§ **Extracted entries**
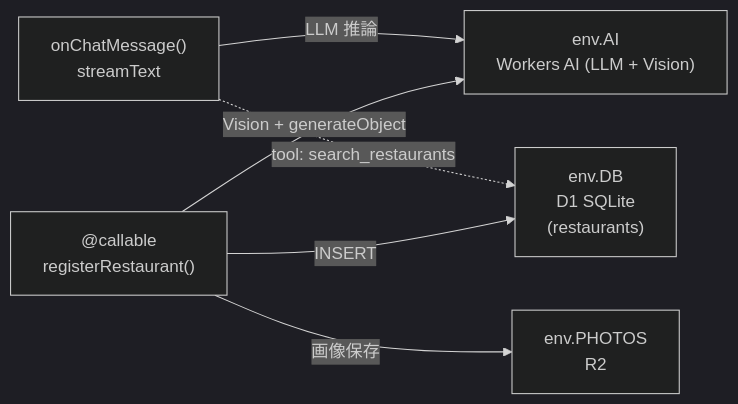
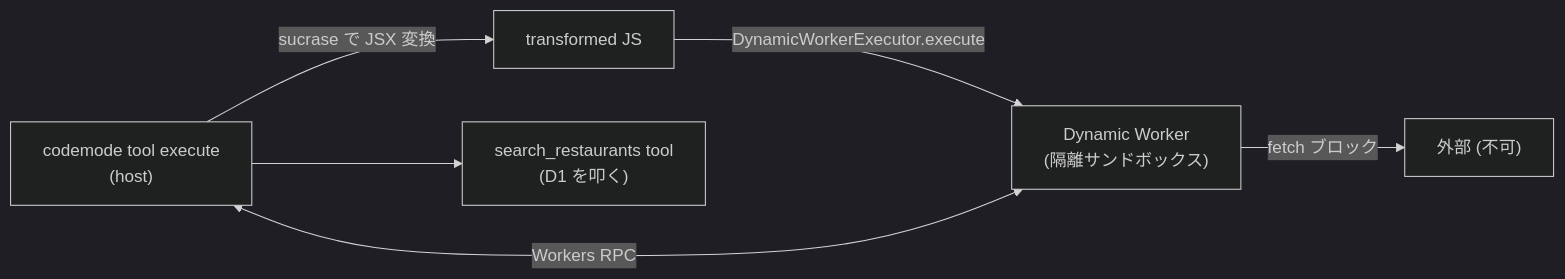
One commit to yusukebe/generative-ui-playground changed the fourth of 5 diagrams in README.md. Above: the diagram before and after it, drawn with Mermaid (dark theme). The commit also changed other lines of this file and 11 other files, not shown here.

First line of the commit message:
refactor: Code Mode + Dynamic Worker + React に統一、ModeSelector 撤去

````diff
--- a/README.md
+++ b/README.md
@@ -92,13 +111,8 @@
 ```mermaid
 flowchart LR
-  Stream["onChatMessage()<br/>streamText"] -->|LLM 推論| AI
-  Stream -.->|tool: search_restaurants| DB
-
-  Reg["@callable<br/>registerRestaurant()"] -->|Vision + generateObject| AI
-  Reg -->|画像保存| PHOTOS
-  Reg -->|INSERT| DB
-
-  AI["env.AI<br/>Workers AI (LLM + Vision)"]
-  DB["env.DB<br/>D1 SQLite<br/>(restaurants)"]
-  PHOTOS["env.PHOTOS<br/>R2"]
+  CT["codemode tool execute<br/>(host)"] -->|sucrase で JSX 変換| TX["transformed JS"]
+  TX -->|DynamicWorkerExecutor.execute| DW["Dynamic Worker<br/>(隔離サンドボックス)"]
+  DW -->|fetch ブロック| X1["外部 (不可)"]
+  DW <-->|Workers RPC| CT
+  CT --> ST["search_restaurants tool<br/>(D1 を叩く)"]
 ```
````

§ **Exercise goal**
Apart from the pictures, the whole listing should be reproduced exactly.

§ **Answer for the task**
One commit to yusukebe/generative-ui-playground changed the fourth of 5 diagrams in README.md. Above: the diagram before and after it, drawn with Mermaid (dark theme). The commit also changed other lines of this file and 11 other files, not shown here.

First line of the commit message:
refactor: Code Mode + Dynamic Worker + React に統一、ModeSelector 撤去

````diff
--- a/README.md
+++ b/README.md
@@ -92,13 +111,8 @@
 ```mermaid
 flowchart LR
-  Stream["onChatMessage()<br/>streamText"] -->|LLM 推論| AI
-  Stream -.->|tool: search_restaurants| DB
-
-  Reg["@callable<br/>registerRestaurant()"] -->|Vision + generateObject| AI
-  Reg -->|画像保存| PHOTOS
-  Reg -->|INSERT| DB
-
-  AI["env.AI<br/>Workers AI (LLM + Vision)"]
-  DB["env.DB<br/>D1 SQLite<br/>(restaurants)"]
-  PHOTOS["env.PHOTOS<br/>R2"]
+  CT["codemode tool execute<br/>(host)"] -->|sucrase で JSX 変換| TX["transformed JS"]
+  TX -->|DynamicWorkerExecutor.execute| DW["Dynamic Worker<br/>(隔離サンドボックス)"]
+  DW -->|fetch ブロック| X1["外部 (不可)"]
+  DW <-->|Workers RPC| CT
+  CT --> ST["search_restaurants tool<br/>(D1 を叩く)"]
 ```
````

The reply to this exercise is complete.